### EXERCISE INPUT ###

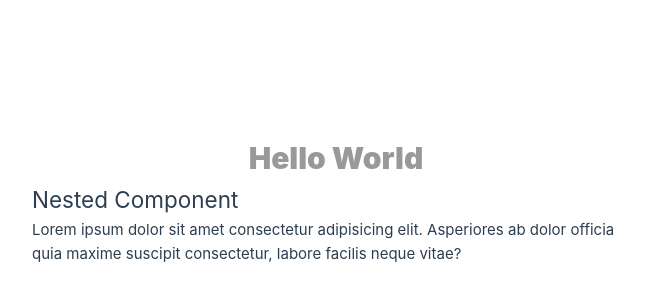
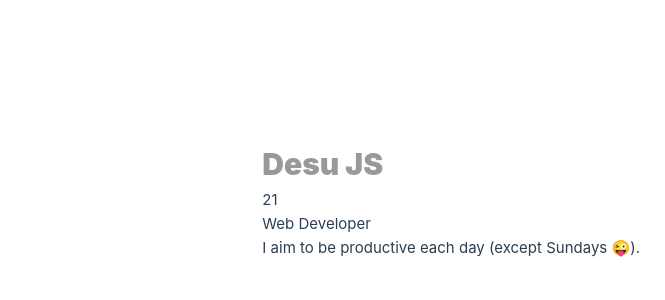
Before and after one commit to desuchan27/learning-vue, a Vue app: page / in a window 1280 px wide. Shown: the part 200-500 px from the top of the page, without its empty margins (0-665 px from the left). Built offline with nearby package versions, Linux system fonts and the light colour scheme.

Commit message:
applying text interpolation

```diff
--- a/src/components/MyComponent.vue
+++ b/src/components/MyComponent.vue
@@ -1,13 +1,14 @@
 <!-- JS -->
 <script setup>
 import NestedComponent from './NestedComponent.vue'
-console.log('Hello World')
+
+const name = 'Desu JS'
 </script>
 
 <!-- HTML  -->
 <template>
   <div>
-    <h1>Hello World</h1>
+    <h1>{{ name }}</h1>
     <NestedComponent />
   </div>
 </template>
@@ -17,6 +18,5 @@ console.log('Hello World')
 h1 {
   font-weight: 900;
   color: #999;
-  text-align: center;
 }
 </style>
--- a/src/components/NestedComponent.vue
+++ b/src/components/NestedComponent.vue
@@ -1,7 +1,11 @@
+<script setup>
+const age = 21
+const occupation = 'Web Developer'
+const bio = 'I aim to be productive each day (except Sundays 😜).'
+</script>
+
 <template>
-  <h2>Nested Component</h2>
-  <p>
-    Lorem ipsum dolor sit amet consectetur adipisicing elit. Asperiores ab dolor officia quia maxime
-    suscipit consectetur, labore facilis neque vitae?
-  </p>
+  <p>{{ age }}</p>
+  <p>{{ occupation }}</p>
+  <p>{{ bio }}</p>
 </template>
```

###

**TASK DESCRIPTION**
Repeat the records above exactly, without any pictures.

**ANSWER AREA**
Before and after one commit to desuchan27/learning-vue, a Vue app: page / in a window 1280 px wide. Shown: the part 200-500 px from the top of the page, without its empty margins (0-665 px from the left). Built offline with nearby package versions, Linux system fonts and the light colour scheme.

Commit message:
applying text interpolation

```diff
--- a/src/components/MyComponent.vue
+++ b/src/components/MyComponent.vue
@@ -1,13 +1,14 @@
 <!-- JS -->
 <script setup>
 import NestedComponent from './NestedComponent.vue'
-console.log('Hello World')
+
+const name = 'Desu JS'
 </script>
 
 <!-- HTML  -->
 <template>
   <div>
-    <h1>Hello World</h1>
+    <h1>{{ name }}</h1>
     <NestedComponent />
   </div>
 </template>
@@ -17,6 +18,5 @@ console.log('Hello World')
 h1 {
   font-weight: 900;
   color: #999;
-  text-align: center;
 }
 </style>
--- a/src/components/NestedComponent.vue
+++ b/src/components/NestedComponent.vue
@@ -1,7 +1,11 @@
+<script setup>
+const age = 21
+const occupation = 'Web Developer'
+const bio = 'I aim to be productive each day (except Sundays 😜).'
+</script>
+
 <template>
-  <h2>Nested Component</h2>
-  <p>
-    Lorem ipsum dolor sit amet consectetur adipisicing elit. Asperiores ab dolor officia quia maxime
-    suscipit consectetur, labore facilis neque vitae?
-  </p>
+  <p>{{ age }}</p>
+  <p>{{ occupation }}</p>
+  <p>{{ bio }}</p>
 </template>
```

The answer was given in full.